=== What is expected ===
Go through the listing below. Copy each line that has the string "after".
Source material START
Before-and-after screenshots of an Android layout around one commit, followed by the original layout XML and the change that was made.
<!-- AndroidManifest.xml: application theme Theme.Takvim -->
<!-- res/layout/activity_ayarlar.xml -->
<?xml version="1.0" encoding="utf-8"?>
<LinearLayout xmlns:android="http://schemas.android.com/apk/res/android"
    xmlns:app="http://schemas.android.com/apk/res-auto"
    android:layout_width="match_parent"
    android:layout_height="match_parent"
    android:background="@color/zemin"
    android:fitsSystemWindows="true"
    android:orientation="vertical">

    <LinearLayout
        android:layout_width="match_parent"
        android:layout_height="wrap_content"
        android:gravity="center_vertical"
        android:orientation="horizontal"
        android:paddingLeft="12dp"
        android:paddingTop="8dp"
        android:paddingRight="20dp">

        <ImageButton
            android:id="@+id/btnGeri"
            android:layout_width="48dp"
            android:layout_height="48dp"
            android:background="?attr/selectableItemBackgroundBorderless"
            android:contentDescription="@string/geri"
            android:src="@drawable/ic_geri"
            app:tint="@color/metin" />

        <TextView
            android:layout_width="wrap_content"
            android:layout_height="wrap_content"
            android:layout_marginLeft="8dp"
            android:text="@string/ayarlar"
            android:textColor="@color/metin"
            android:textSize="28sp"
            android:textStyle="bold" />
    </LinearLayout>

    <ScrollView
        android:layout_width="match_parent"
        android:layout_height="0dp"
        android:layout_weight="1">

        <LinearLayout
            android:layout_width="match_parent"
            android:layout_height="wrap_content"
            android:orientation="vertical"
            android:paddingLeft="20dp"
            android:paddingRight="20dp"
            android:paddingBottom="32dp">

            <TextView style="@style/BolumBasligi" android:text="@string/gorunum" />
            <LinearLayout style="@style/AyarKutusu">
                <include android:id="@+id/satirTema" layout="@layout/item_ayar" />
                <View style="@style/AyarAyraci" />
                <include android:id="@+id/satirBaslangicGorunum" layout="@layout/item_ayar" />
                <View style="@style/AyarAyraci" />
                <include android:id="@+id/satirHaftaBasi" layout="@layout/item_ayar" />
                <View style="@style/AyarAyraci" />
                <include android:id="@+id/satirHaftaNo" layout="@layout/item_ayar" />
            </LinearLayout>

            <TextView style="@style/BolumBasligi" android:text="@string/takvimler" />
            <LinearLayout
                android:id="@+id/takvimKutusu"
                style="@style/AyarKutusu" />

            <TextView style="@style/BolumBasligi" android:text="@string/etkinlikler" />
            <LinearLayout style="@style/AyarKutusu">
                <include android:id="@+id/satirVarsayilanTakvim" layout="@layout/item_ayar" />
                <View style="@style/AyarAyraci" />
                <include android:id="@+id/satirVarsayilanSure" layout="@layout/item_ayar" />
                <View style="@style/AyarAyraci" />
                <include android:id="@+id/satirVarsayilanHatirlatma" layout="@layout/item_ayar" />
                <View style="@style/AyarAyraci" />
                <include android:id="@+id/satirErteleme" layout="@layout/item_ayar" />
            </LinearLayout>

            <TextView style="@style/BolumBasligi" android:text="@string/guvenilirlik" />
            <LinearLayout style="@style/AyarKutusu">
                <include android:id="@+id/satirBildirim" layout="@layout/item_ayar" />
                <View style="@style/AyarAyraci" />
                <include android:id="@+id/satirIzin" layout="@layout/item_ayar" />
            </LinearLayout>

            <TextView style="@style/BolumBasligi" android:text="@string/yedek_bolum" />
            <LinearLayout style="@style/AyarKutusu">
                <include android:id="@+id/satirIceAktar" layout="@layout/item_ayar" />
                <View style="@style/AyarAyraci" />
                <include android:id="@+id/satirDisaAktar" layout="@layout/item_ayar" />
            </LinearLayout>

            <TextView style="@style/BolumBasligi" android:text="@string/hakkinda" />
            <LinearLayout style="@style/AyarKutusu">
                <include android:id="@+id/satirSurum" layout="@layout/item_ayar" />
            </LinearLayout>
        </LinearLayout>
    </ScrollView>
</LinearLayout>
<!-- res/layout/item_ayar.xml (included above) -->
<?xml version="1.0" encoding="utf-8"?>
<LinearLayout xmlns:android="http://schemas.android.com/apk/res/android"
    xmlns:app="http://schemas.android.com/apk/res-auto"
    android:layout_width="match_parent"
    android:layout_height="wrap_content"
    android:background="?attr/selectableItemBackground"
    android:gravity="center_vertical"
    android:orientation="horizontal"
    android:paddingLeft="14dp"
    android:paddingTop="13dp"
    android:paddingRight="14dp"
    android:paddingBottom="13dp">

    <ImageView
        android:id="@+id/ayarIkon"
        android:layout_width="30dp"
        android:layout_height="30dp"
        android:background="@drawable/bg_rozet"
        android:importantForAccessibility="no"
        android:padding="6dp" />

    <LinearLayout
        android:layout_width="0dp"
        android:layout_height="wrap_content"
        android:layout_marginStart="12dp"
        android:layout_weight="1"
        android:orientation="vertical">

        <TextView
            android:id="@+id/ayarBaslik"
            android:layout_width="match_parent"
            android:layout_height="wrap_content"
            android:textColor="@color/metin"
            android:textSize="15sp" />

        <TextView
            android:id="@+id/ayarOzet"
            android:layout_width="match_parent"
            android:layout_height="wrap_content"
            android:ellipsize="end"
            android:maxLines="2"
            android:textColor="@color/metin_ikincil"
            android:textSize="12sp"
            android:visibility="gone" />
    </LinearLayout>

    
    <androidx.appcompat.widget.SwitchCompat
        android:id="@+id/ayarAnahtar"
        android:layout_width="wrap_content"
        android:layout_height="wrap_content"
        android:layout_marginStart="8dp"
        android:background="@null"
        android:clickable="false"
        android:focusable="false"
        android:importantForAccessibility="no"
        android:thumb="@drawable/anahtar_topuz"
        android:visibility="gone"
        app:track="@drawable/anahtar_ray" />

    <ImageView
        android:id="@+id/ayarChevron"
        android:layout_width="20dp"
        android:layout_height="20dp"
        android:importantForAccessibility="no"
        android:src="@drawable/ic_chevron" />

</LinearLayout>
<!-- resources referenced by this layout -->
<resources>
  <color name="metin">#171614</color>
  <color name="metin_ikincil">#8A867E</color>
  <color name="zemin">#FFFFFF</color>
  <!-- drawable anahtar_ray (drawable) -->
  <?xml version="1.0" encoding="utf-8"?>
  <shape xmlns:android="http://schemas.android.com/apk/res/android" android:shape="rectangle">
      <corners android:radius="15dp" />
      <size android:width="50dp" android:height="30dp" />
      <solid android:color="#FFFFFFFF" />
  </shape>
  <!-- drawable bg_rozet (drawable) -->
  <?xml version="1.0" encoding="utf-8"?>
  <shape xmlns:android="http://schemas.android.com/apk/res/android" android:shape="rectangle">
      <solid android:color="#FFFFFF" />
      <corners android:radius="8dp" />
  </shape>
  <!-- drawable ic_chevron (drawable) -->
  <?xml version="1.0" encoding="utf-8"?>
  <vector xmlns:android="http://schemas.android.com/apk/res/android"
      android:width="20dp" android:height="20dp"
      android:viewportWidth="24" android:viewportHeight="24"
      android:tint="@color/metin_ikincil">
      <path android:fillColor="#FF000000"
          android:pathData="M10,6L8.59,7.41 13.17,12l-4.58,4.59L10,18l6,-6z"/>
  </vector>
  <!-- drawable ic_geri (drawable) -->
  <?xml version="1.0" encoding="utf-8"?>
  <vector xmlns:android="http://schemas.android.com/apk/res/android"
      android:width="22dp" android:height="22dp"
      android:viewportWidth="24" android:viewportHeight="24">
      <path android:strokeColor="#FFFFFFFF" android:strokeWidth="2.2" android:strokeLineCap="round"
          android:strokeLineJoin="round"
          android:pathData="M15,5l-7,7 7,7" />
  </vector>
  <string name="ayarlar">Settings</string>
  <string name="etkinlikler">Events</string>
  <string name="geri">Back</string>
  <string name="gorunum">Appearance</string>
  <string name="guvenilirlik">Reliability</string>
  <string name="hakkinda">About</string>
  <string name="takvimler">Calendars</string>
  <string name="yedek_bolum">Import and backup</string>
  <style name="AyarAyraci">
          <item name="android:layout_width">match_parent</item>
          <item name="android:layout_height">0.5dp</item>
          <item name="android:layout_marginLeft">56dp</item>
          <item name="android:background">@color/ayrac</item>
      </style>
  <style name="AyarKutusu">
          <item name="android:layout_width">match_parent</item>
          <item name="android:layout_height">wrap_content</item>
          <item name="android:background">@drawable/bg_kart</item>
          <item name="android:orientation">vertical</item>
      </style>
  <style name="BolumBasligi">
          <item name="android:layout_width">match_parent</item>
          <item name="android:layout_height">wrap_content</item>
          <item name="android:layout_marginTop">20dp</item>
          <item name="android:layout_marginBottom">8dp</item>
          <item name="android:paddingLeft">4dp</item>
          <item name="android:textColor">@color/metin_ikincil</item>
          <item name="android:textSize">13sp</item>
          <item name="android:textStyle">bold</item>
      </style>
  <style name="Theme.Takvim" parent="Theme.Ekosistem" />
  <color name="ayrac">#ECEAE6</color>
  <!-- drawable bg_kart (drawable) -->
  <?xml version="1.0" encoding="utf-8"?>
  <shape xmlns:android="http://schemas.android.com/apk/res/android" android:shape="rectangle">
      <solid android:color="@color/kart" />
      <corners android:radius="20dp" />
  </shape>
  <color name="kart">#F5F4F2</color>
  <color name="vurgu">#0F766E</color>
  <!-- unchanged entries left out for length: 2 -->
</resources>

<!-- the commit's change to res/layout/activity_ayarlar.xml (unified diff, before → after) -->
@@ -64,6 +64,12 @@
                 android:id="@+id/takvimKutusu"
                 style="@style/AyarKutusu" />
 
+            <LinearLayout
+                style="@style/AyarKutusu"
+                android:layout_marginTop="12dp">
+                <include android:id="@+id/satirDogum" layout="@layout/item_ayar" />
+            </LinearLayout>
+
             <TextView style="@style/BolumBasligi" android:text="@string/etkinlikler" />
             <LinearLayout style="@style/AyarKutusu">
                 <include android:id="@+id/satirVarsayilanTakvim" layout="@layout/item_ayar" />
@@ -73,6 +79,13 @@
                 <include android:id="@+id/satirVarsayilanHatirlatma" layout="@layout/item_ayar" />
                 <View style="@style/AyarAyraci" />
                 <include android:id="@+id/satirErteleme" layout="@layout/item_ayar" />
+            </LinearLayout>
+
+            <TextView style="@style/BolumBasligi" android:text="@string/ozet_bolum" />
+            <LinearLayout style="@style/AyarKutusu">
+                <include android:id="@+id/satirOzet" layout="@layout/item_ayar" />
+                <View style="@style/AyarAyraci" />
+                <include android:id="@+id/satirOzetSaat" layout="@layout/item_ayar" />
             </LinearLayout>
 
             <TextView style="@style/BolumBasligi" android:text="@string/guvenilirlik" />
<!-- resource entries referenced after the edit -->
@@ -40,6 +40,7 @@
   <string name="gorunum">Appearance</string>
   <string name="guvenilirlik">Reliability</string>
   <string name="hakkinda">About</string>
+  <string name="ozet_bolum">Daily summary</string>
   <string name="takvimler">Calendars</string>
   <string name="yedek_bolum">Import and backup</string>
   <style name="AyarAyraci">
Source material END
=== The answer ===
Before-and-after screenshots of an Android layout around one commit, followed by the original layout XML and the change that was made.
<!-- the commit's change to res/layout/activity_ayarlar.xml (unified diff, before → after) -->
<!-- resource entries referenced after the edit -->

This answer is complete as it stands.